Task to carry out ▸ Return only those lines of the material that contain "string".

[[ Exercise data, beginning ]]

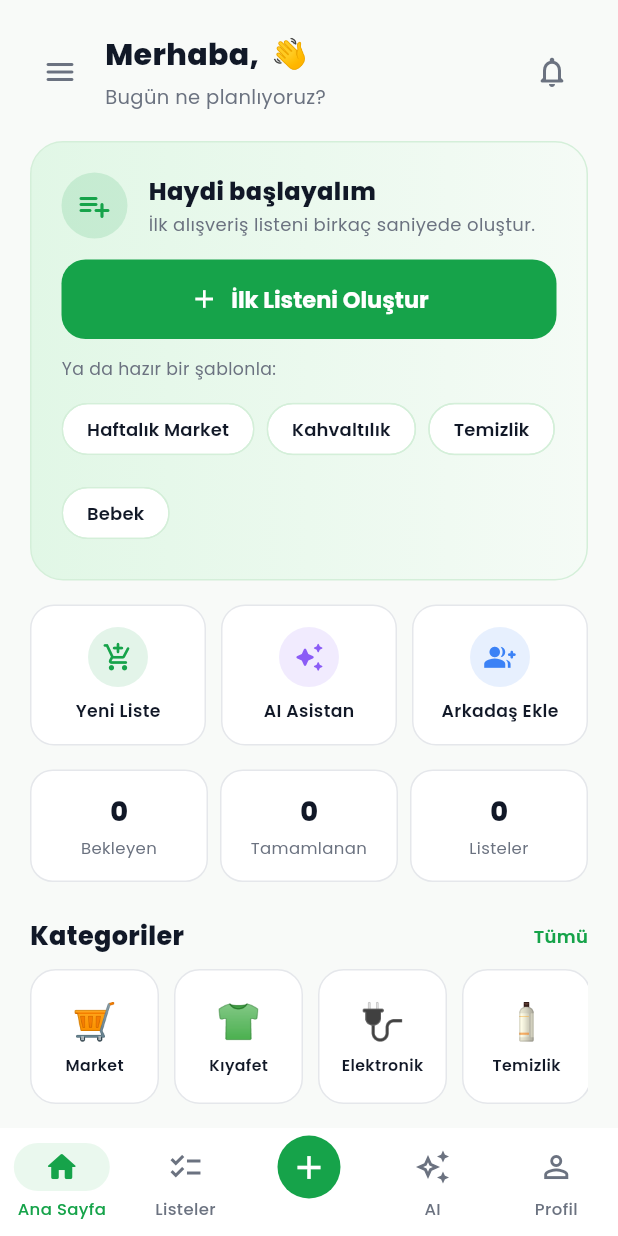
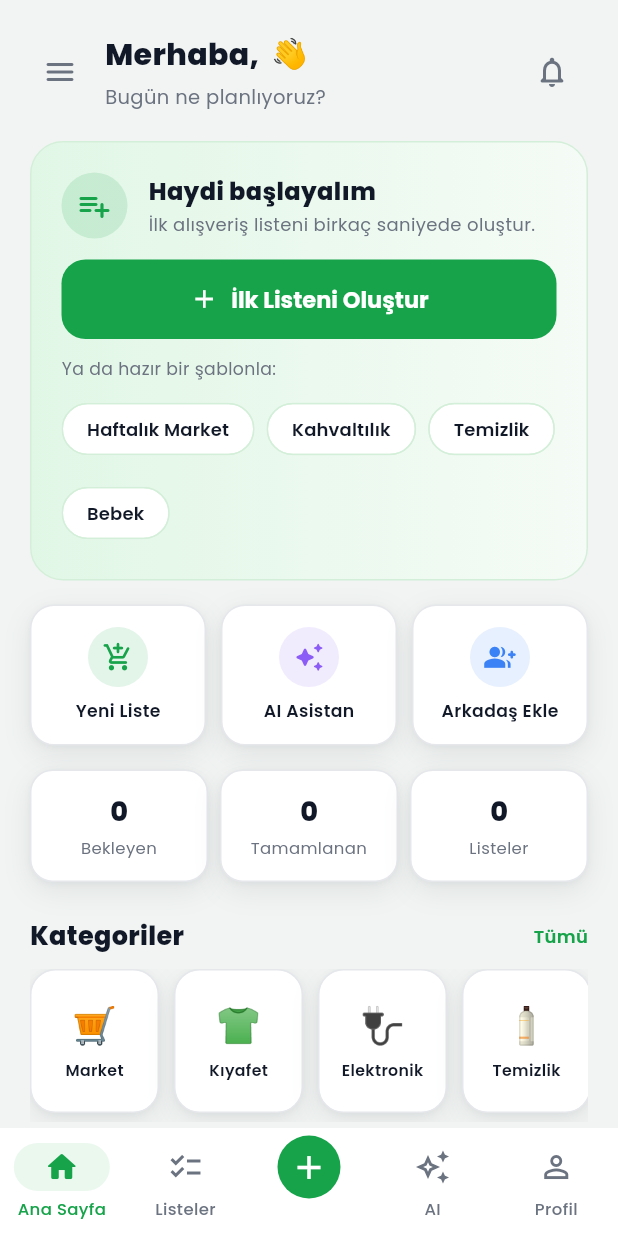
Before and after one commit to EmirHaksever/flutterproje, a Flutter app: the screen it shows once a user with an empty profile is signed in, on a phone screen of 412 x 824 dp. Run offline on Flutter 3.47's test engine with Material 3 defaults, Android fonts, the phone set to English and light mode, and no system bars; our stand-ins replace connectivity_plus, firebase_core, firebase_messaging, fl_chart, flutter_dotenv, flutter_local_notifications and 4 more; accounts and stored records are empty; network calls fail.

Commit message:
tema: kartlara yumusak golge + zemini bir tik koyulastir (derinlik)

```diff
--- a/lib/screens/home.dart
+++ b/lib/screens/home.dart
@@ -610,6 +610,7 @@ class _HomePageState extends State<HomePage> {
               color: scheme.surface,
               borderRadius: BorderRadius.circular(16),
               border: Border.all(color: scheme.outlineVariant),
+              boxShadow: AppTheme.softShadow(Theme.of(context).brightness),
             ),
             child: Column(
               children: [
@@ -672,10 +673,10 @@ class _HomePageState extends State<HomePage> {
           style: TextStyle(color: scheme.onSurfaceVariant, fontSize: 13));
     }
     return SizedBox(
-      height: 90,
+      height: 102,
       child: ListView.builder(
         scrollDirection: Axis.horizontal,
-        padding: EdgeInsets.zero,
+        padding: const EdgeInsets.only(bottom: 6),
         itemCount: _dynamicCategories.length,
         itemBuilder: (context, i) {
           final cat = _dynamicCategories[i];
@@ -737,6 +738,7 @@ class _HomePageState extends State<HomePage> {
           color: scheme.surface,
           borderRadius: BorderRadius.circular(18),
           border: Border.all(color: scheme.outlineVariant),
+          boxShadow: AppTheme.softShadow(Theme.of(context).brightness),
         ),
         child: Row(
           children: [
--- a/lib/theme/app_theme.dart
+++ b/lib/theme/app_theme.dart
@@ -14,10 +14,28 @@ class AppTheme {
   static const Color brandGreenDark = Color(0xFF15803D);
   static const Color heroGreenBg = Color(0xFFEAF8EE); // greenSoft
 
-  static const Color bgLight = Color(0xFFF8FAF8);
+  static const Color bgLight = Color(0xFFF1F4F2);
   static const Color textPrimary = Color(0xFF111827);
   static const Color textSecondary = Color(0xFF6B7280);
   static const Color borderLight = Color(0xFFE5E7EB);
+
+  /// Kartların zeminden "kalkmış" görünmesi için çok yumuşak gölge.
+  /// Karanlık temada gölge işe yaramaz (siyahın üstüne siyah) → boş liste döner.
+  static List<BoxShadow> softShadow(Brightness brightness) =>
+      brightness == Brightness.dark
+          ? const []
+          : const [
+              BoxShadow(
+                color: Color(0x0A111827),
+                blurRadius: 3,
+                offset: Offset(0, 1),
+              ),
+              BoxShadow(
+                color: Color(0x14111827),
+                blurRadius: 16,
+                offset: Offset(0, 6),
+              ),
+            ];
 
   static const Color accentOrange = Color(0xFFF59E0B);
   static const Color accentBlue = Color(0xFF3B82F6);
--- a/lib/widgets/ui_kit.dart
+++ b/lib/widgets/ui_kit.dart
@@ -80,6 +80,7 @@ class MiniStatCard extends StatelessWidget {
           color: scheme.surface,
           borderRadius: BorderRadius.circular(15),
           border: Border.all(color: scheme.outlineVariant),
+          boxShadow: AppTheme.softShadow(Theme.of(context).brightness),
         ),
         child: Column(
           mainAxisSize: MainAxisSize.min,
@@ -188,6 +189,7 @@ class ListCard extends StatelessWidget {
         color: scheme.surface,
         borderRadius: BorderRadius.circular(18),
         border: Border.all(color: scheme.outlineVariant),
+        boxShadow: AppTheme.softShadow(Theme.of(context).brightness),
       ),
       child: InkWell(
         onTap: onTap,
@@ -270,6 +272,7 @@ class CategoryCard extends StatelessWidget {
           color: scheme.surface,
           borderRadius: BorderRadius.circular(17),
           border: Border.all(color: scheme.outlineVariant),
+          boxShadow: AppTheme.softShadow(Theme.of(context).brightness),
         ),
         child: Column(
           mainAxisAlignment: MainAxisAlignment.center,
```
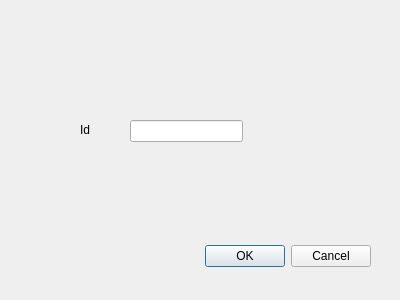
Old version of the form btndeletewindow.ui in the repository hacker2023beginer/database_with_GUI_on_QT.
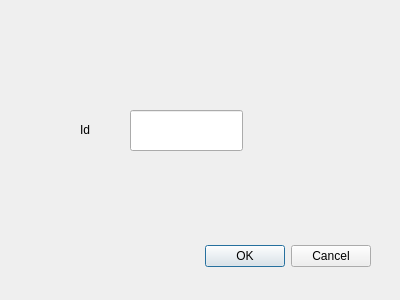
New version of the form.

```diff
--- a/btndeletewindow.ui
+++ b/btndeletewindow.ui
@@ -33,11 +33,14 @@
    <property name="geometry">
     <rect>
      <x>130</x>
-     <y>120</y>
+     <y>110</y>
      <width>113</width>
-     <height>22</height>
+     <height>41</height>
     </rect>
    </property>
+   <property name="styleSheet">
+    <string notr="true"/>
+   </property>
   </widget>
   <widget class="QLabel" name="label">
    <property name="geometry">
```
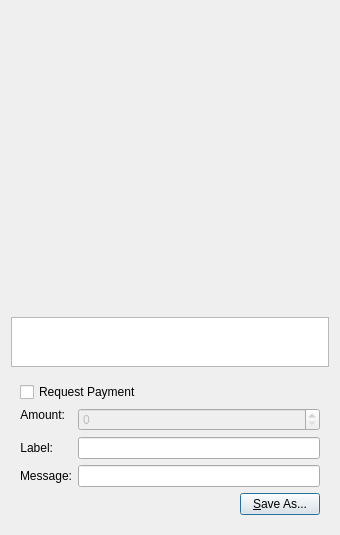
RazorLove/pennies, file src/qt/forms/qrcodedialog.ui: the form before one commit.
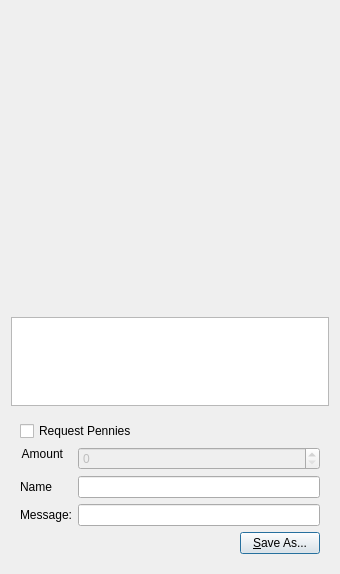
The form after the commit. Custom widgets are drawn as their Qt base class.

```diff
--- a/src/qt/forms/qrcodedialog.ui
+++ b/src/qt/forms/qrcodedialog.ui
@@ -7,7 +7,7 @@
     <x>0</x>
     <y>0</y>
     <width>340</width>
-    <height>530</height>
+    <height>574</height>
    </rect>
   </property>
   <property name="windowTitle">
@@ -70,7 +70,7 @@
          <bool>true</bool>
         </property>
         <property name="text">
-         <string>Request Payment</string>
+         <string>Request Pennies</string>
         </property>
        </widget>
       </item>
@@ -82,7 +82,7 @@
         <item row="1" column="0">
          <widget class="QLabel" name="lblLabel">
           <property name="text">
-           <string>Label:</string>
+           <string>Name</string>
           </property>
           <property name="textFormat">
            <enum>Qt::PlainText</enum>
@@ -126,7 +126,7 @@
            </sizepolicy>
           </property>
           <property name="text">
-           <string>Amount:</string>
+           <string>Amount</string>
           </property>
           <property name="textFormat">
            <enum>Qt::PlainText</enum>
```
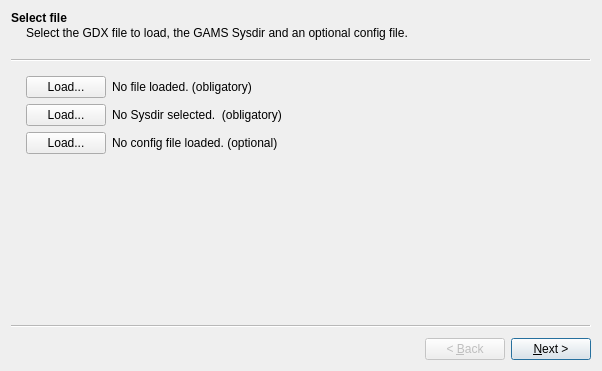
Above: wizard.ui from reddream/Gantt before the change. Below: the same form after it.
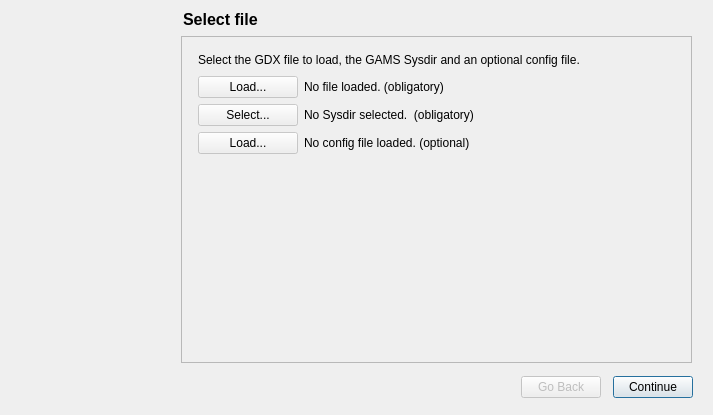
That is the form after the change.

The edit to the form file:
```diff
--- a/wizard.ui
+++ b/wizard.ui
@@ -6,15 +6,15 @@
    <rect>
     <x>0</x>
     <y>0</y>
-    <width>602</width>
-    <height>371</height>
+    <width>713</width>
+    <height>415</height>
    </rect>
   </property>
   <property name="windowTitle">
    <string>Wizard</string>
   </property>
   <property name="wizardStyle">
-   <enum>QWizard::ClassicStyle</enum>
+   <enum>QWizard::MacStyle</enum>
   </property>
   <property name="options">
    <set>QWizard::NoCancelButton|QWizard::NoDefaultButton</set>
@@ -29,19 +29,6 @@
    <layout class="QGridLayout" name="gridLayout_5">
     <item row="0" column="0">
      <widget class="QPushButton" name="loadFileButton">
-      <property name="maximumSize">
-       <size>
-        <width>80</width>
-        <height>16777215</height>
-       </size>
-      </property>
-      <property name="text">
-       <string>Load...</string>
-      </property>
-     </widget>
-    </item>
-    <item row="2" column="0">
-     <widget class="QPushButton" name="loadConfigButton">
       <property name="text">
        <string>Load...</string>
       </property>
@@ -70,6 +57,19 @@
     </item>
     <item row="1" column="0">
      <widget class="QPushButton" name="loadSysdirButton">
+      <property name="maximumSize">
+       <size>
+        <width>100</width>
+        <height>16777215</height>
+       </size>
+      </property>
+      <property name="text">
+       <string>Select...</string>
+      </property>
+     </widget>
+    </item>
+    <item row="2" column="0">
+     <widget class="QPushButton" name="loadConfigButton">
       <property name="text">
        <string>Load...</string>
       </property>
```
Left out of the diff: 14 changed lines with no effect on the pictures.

[[ Exercise data, end ]]

Output of the task ▸
+    <string notr="true"/>
-         <string>Request Payment</string>
+         <string>Request Pennies</string>
-           <string>Label:</string>
+           <string>Name</string>
-           <string>Amount:</string>
+           <string>Amount</string>
    <string>Wizard</string>
-       <string>Load...</string>
        <string>Load...</string>
+       <string>Select...</string>
        <string>Load...</string>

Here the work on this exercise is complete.